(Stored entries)
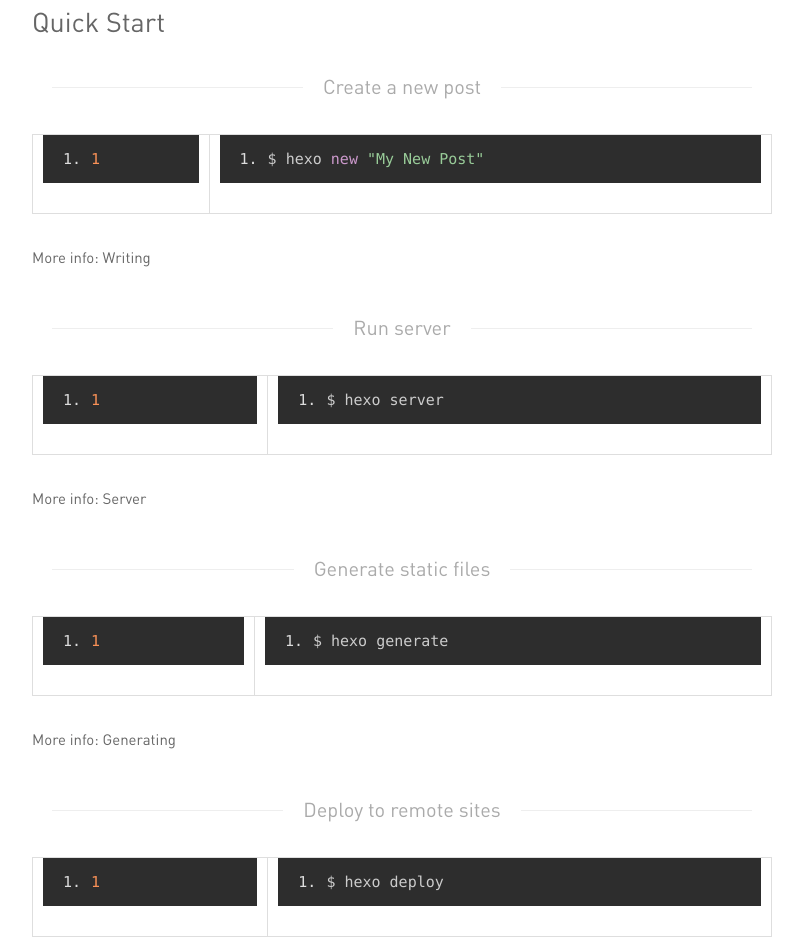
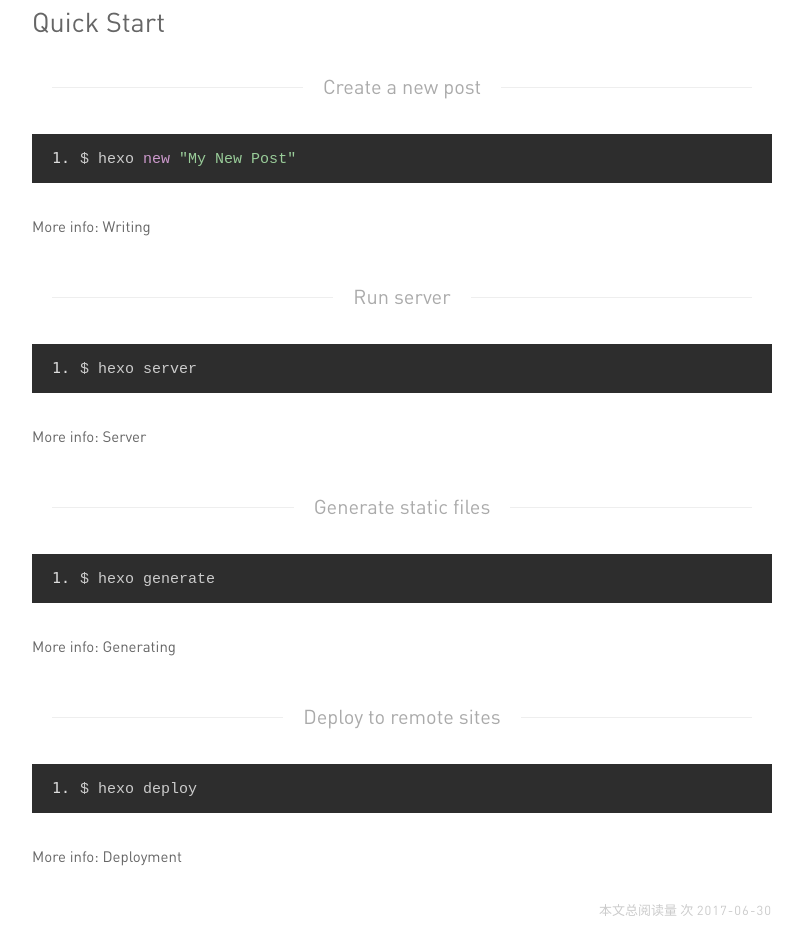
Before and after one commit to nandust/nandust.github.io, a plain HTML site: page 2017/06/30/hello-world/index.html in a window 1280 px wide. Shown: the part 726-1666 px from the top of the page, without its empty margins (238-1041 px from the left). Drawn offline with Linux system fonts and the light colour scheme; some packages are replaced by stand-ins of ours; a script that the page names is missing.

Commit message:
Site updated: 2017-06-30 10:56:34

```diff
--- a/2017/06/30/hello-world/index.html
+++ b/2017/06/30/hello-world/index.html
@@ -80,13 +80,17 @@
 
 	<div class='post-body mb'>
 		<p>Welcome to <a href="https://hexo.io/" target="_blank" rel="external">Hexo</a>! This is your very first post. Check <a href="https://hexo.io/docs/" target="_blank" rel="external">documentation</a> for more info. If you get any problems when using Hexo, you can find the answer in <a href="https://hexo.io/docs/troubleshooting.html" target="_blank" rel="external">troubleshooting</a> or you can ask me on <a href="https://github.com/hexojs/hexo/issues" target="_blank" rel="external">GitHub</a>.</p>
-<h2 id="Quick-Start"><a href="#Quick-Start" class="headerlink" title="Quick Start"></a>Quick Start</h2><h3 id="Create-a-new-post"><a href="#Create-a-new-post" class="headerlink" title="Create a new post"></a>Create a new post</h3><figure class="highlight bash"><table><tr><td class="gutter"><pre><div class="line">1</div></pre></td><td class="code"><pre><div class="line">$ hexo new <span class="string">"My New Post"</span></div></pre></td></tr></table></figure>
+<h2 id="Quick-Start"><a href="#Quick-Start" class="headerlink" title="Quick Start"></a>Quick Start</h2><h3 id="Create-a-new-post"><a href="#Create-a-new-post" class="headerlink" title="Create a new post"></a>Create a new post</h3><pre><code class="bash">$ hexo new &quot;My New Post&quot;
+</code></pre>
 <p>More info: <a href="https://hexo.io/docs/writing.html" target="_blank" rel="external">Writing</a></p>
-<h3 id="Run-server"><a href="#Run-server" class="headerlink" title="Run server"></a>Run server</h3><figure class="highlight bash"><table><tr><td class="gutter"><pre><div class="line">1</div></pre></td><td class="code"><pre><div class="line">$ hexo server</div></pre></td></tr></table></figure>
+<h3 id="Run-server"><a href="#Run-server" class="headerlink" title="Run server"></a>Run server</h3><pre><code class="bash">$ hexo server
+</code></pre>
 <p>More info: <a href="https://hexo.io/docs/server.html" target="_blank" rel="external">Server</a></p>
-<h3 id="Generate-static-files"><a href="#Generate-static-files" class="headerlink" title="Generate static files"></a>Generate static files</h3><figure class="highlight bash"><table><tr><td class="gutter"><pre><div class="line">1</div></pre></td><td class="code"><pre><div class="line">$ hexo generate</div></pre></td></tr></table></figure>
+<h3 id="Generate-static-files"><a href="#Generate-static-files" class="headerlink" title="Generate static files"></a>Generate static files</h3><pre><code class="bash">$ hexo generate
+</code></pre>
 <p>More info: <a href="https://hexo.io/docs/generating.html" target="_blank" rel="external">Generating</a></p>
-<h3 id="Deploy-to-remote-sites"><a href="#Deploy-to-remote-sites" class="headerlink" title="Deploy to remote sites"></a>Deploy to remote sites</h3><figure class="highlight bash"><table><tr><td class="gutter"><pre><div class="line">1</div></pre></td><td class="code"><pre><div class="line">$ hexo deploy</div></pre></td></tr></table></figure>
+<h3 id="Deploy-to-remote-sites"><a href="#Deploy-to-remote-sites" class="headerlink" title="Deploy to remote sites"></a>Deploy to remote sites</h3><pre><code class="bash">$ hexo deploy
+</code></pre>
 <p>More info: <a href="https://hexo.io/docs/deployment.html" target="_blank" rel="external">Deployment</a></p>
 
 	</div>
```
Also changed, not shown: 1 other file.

### YOUR INSTRUCTIONS
Without including any picture, set down every line above exactly as it stands.

### YOUR RESPONSE
Before and after one commit to nandust/nandust.github.io, a plain HTML site: page 2017/06/30/hello-world/index.html in a window 1280 px wide. Shown: the part 726-1666 px from the top of the page, without its empty margins (238-1041 px from the left). Drawn offline with Linux system fonts and the light colour scheme; some packages are replaced by stand-ins of ours; a script that the page names is missing.

Commit message:
Site updated: 2017-06-30 10:56:34

```diff
--- a/2017/06/30/hello-world/index.html
+++ b/2017/06/30/hello-world/index.html
@@ -80,13 +80,17 @@
 
 	<div class='post-body mb'>
 		<p>Welcome to <a href="https://hexo.io/" target="_blank" rel="external">Hexo</a>! This is your very first post. Check <a href="https://hexo.io/docs/" target="_blank" rel="external">documentation</a> for more info. If you get any problems when using Hexo, you can find the answer in <a href="https://hexo.io/docs/troubleshooting.html" target="_blank" rel="external">troubleshooting</a> or you can ask me on <a href="https://github.com/hexojs/hexo/issues" target="_blank" rel="external">GitHub</a>.</p>
-<h2 id="Quick-Start"><a href="#Quick-Start" class="headerlink" title="Quick Start"></a>Quick Start</h2><h3 id="Create-a-new-post"><a href="#Create-a-new-post" class="headerlink" title="Create a new post"></a>Create a new post</h3><figure class="highlight bash"><table><tr><td class="gutter"><pre><div class="line">1</div></pre></td><td class="code"><pre><div class="line">$ hexo new <span class="string">"My New Post"</span></div></pre></td></tr></table></figure>
+<h2 id="Quick-Start"><a href="#Quick-Start" class="headerlink" title="Quick Start"></a>Quick Start</h2><h3 id="Create-a-new-post"><a href="#Create-a-new-post" class="headerlink" title="Create a new post"></a>Create a new post</h3><pre><code class="bash">$ hexo new &quot;My New Post&quot;
+</code></pre>
 <p>More info: <a href="https://hexo.io/docs/writing.html" target="_blank" rel="external">Writing</a></p>
-<h3 id="Run-server"><a href="#Run-server" class="headerlink" title="Run server"></a>Run server</h3><figure class="highlight bash"><table><tr><td class="gutter"><pre><div class="line">1</div></pre></td><td class="code"><pre><div class="line">$ hexo server</div></pre></td></tr></table></figure>
+<h3 id="Run-server"><a href="#Run-server" class="headerlink" title="Run server"></a>Run server</h3><pre><code class="bash">$ hexo server
+</code></pre>
 <p>More info: <a href="https://hexo.io/docs/server.html" target="_blank" rel="external">Server</a></p>
-<h3 id="Generate-static-files"><a href="#Generate-static-files" class="headerlink" title="Generate static files"></a>Generate static files</h3><figure class="highlight bash"><table><tr><td class="gutter"><pre><div class="line">1</div></pre></td><td class="code"><pre><div class="line">$ hexo generate</div></pre></td></tr></table></figure>
+<h3 id="Generate-static-files"><a href="#Generate-static-files" class="headerlink" title="Generate static files"></a>Generate static files</h3><pre><code class="bash">$ hexo generate
+</code></pre>
 <p>More info: <a href="https://hexo.io/docs/generating.html" target="_blank" rel="external">Generating</a></p>
-<h3 id="Deploy-to-remote-sites"><a href="#Deploy-to-remote-sites" class="headerlink" title="Deploy to remote sites"></a>Deploy to remote sites</h3><figure class="highlight bash"><table><tr><td class="gutter"><pre><div class="line">1</div></pre></td><td class="code"><pre><div class="line">$ hexo deploy</div></pre></td></tr></table></figure>
+<h3 id="Deploy-to-remote-sites"><a href="#Deploy-to-remote-sites" class="headerlink" title="Deploy to remote sites"></a>Deploy to remote sites</h3><pre><code class="bash">$ hexo deploy
+</code></pre>
 <p>More info: <a href="https://hexo.io/docs/deployment.html" target="_blank" rel="external">Deployment</a></p>
 
 	</div>
```
Also changed, not shown: 1 other file.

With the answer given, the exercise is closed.